Task directions. Gather all lines in the records below that include the word "secondary".

(Stored data)
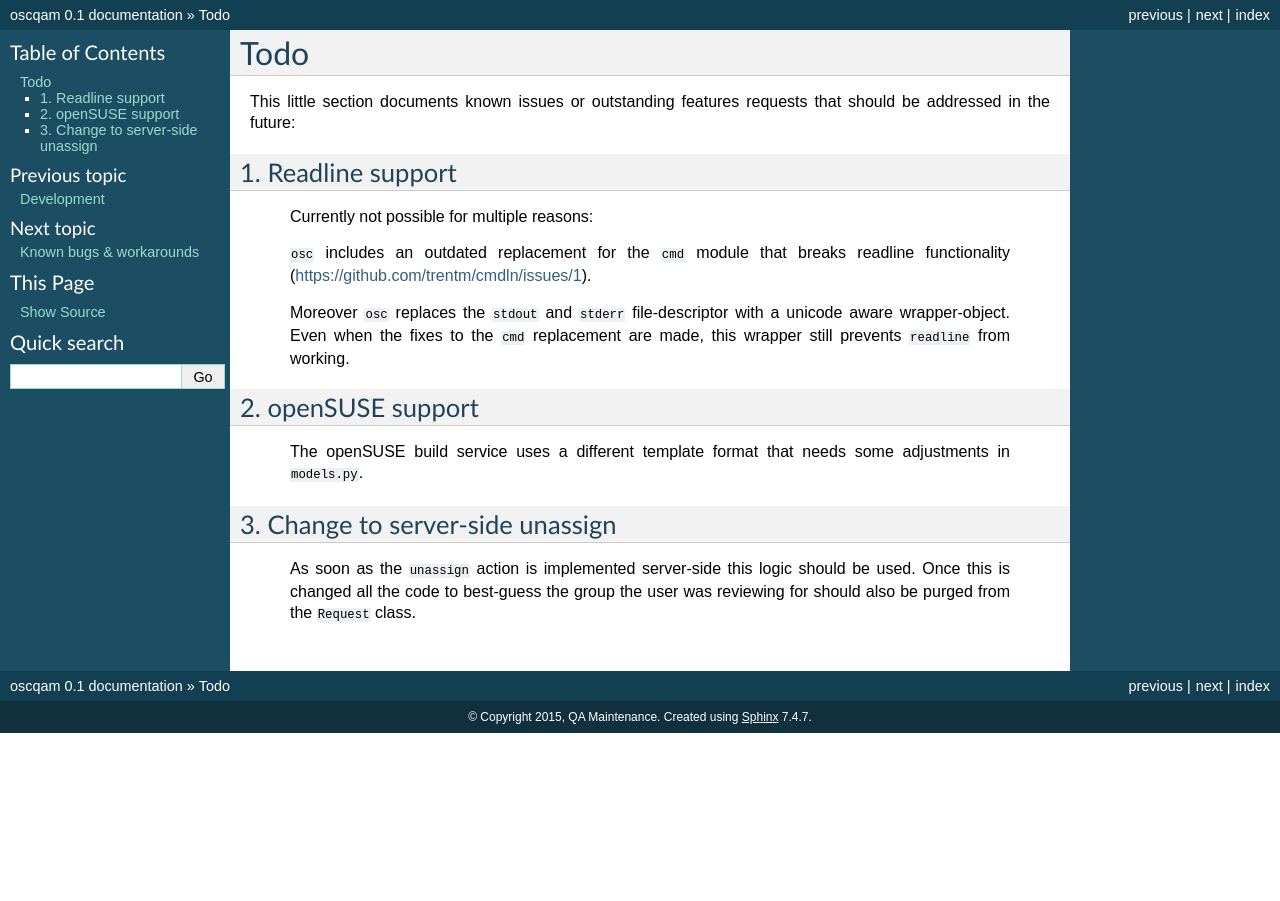
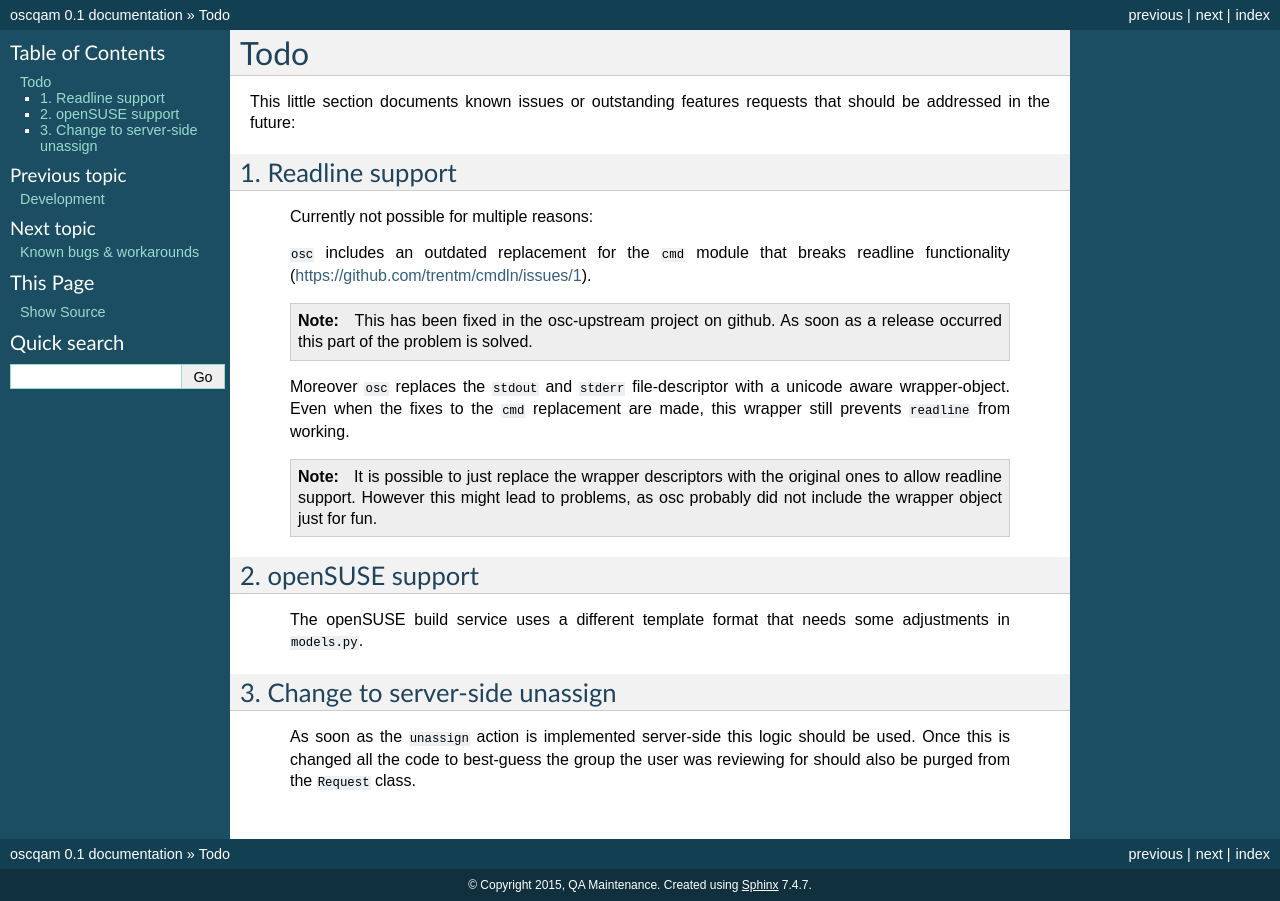
Before and after one commit to openSUSE/osc-plugin-qam, a Sphinx documentation site: the page built from Documentation/todo.rst, in a window 1280 px wide. Built offline with Sphinx 7.4.7, drawn with Linux system fonts in a browser that asks for light colours.

Commit message:
Updated todo document with current status of the readline-bug.
Signed-off-by: Florian Bergmann <fbergmann@suse.de>

```diff
--- a/Documentation/todo.rst
+++ b/Documentation/todo.rst
@@ -12,10 +12,20 @@ that should be addressed in the future:
    ``osc`` includes an outdated replacement for the ``cmd`` module that breaks
    readline functionality (https://github.com/trentm/cmdln/issues/1).
 
+   .. note::
+      This has been fixed in the osc-upstream project on github.
+      As soon as a release occurred this part of the problem is solved.
+
    Moreover ``osc`` replaces the ``stdout`` and ``stderr`` file-descriptor
    with a unicode aware wrapper-object.
    Even when the fixes to the ``cmd`` replacement are made, this wrapper still
    prevents ``readline`` from working.
+
+   .. note::
+      It is possible to just replace the wrapper descriptors with the original
+      ones to allow readline support.
+      However this might lead to problems, as osc probably did not include the
+      wrapper object just for fun.
 
 2. openSUSE support
 -------------------
```
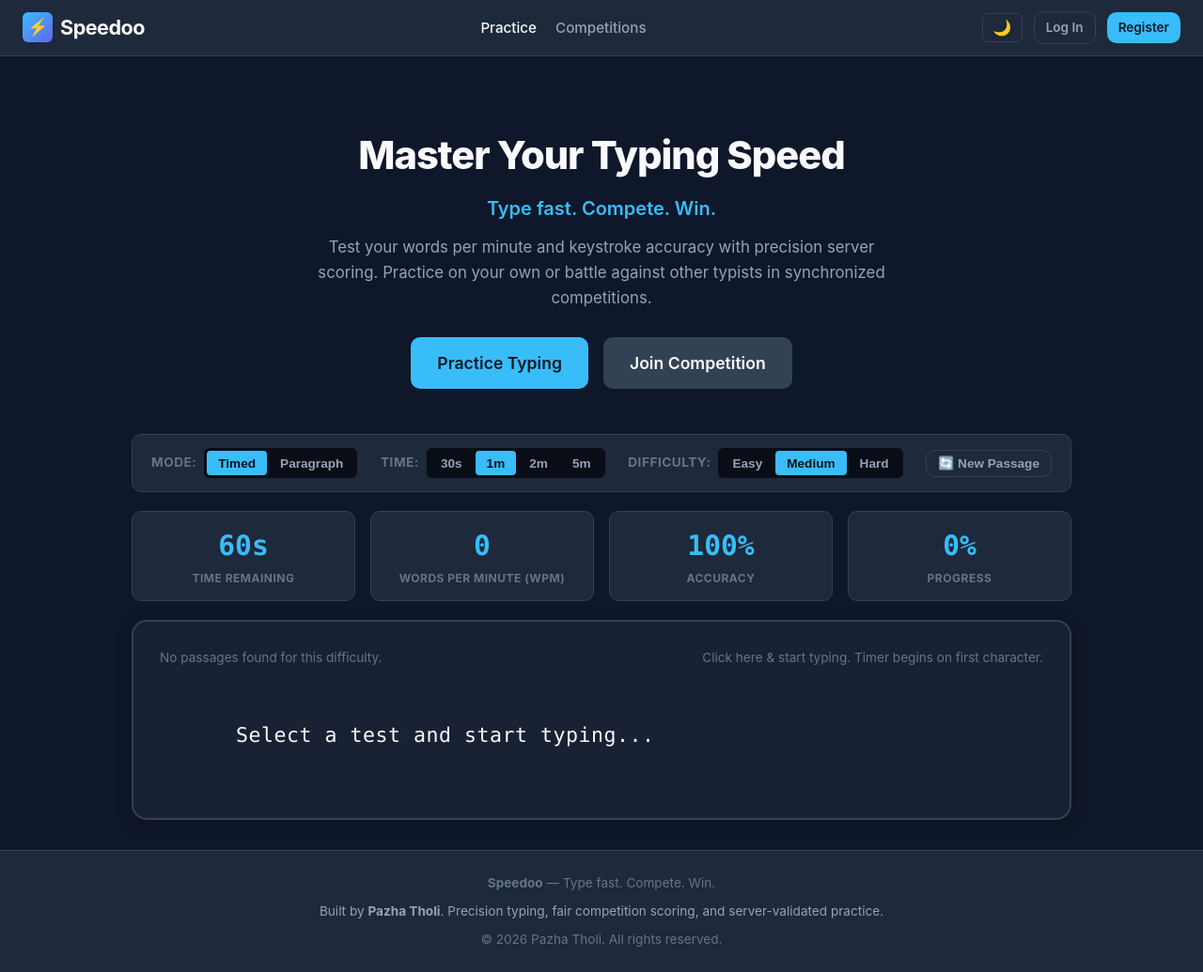
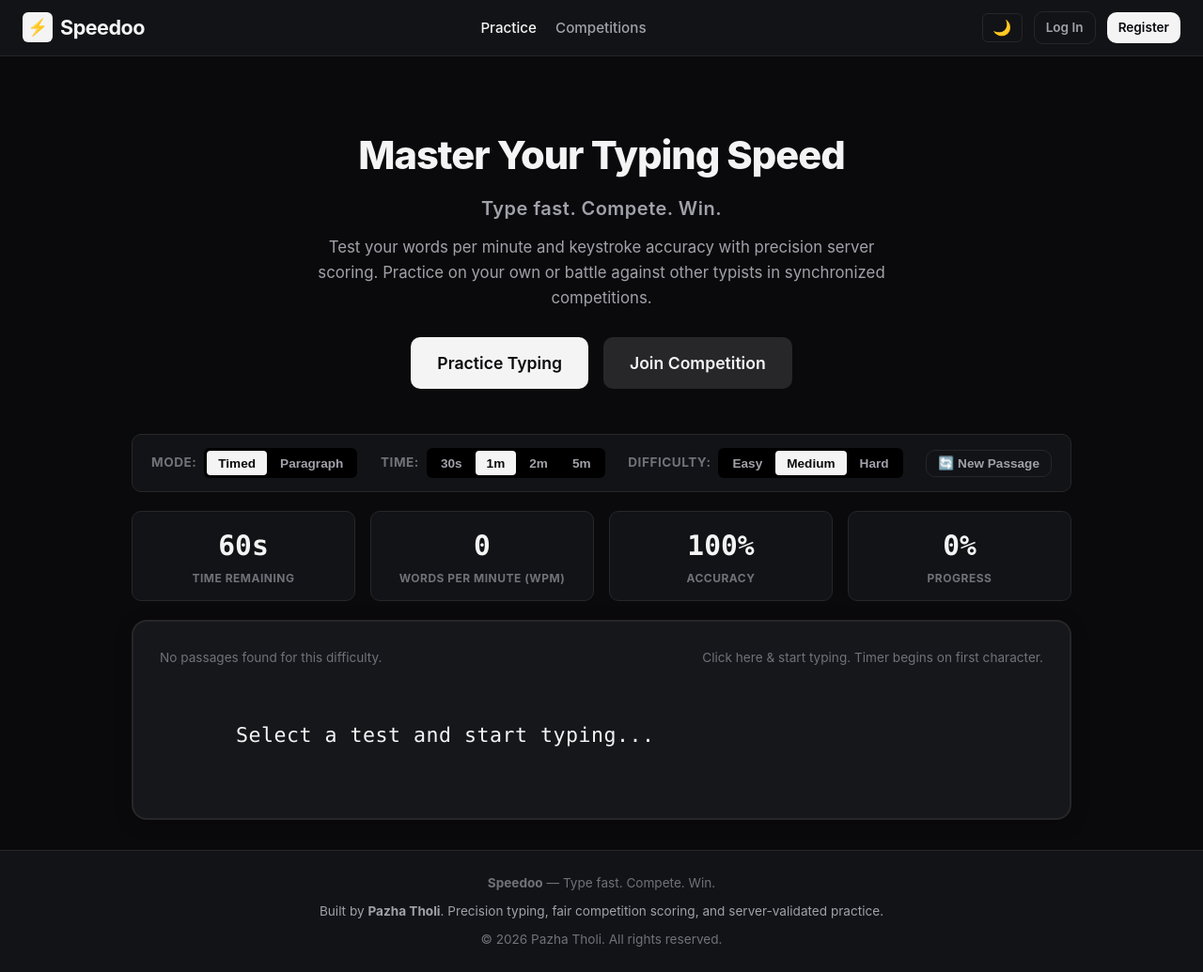
Before and after one commit to That-Vibe-QA/Speedoo, a Flask app: page / in a window 1280 px wide. Shown: the whole page at 94% size. Run offline with Flask 3, Linux system fonts and the light colour scheme; data that the repository does not hold is empty.

Commit message:
Update dark theme palette to true black and monochrome accents

```diff
--- a/static/css/style.css
+++ b/static/css/style.css
@@ -1,24 +1,28 @@
 :root {
-  /* Default Dark Mode Theme */
-  --bg-primary: #0f172a;
-  --bg-surface: #1e293b;
-  --bg-card: #182234;
-  --bg-input: #090d16;
-  --border-color: #334155;
-  --text-primary: #f8fafc;
-  --text-secondary: #94a3b8;
-  --text-muted: #64748b;
-  --accent: #38bdf8;
-  --accent-hover: #0ea5e9;
-  --accent-glow: rgba(56, 189, 248, 0.25);
+  /* Default Dark Mode Theme (Pure Midnight Black / Neutral Charcoal) */
+  --bg-primary: #0a0a0c;
+  --bg-surface: #121316;
+  --bg-card: #16171b;
+  --bg-input: #000000;
+  --border-color: #27272a;
+  --text-primary: #f4f4f5;
+  --text-secondary: #a1a1aa;
+  --text-muted: #71717a;
+  --accent: #f4f4f5;
+  --accent-hover: #e4e4e7;
+  --accent-glow: rgba(255, 255, 255, 0.15);
+  --btn-primary-bg: #f4f4f5;
+  --btn-primary-text: #09090b;
+  --btn-secondary-bg: #27272a;
+  --btn-secondary-text: #f4f4f5;
   --success: #10b981;
   --warning: #f59e0b;
   --danger: #ef4444;
-  --char-correct: #38bdf8;
+  --char-correct: #f4f4f5;
   --char-incorrect: #ef4444;
-  --char-pending: #64748b;
+  --char-pending: #52525b;
   --char-cursor: #fbbf24;
-  --badge-bg: #273549;
+  --badge-bg: #27272a;
   --radius-sm: 6px;
   --radius-md: 10px;
   --radius-lg: 16px;
@@ -93,8 +101,8 @@ a:focus-visible, button:focus-visible, input:focus-visible, select:focus-visible
 }
 
 .brand-icon {
-  background: linear-gradient(135deg, #38bdf8, #6366f1);
-  color: #fff;
+  background: var(--btn-primary-bg);
+  color: var(--btn-primary-text);
   width: 32px;
   height: 32px;
   border-radius: var(--radius-sm);
@@ -207,8 +215,8 @@ a:focus-visible, button:focus-visible, input:focus-visible, select:focus-visible
 }
 
 .btn-primary {
-  background-color: var(--accent);
-  color: #0f172a;
+  background-color: var(--btn-primary-bg);
+  color: var(--btn-primary-text);
 }
 .btn-primary:hover {
   background-color: var(--accent-hover);
@@ -216,11 +224,11 @@ a:focus-visible, button:focus-visible, input:focus-visible, select:focus-visible
 }
 
 .btn-secondary {
-  background-color: #334155;
-  color: var(--text-primary);
+  background-color: var(--btn-secondary-bg);
+  color: var(--btn-secondary-text);
 }
 .btn-secondary:hover {
-  background-color: #475569;
+  filter: brightness(1.15);
 }
 
 .btn-outline {
@@ -267,10 +275,11 @@ a:focus-visible, button:focus-visible, input:focus-visible, select:focus-visible
 }
 
 .hero-tagline {
-  color: var(--accent);
+  color: var(--text-secondary);
   font-size: 1.25rem;
   font-weight: 600;
   margin-bottom: 0.75rem;
+  letter-spacing: 0.5px;
 }
 
 .hero-description {
@@ -336,8 +345,8 @@ a:focus-visible, button:focus-visible, input:focus-visible, select:focus-visible
 }
 
 .pill-btn.active {
-  background-color: var(--accent);
-  color: #090d16;
+  background-color: var(--btn-primary-bg);
+  color: var(--btn-primary-text);
 }
 
 /* Live Stats Bar */
```
Also changed, not shown: other parts of static/css/style.css (+17 -13 lines).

Result below.
-  --text-secondary: #94a3b8;
+  --text-secondary: #a1a1aa;
+  --btn-secondary-bg: #27272a;
+  --btn-secondary-text: #f4f4f5;
 .btn-secondary {
+  background-color: var(--btn-secondary-bg);
+  color: var(--btn-secondary-text);
 .btn-secondary:hover {
+  color: var(--text-secondary);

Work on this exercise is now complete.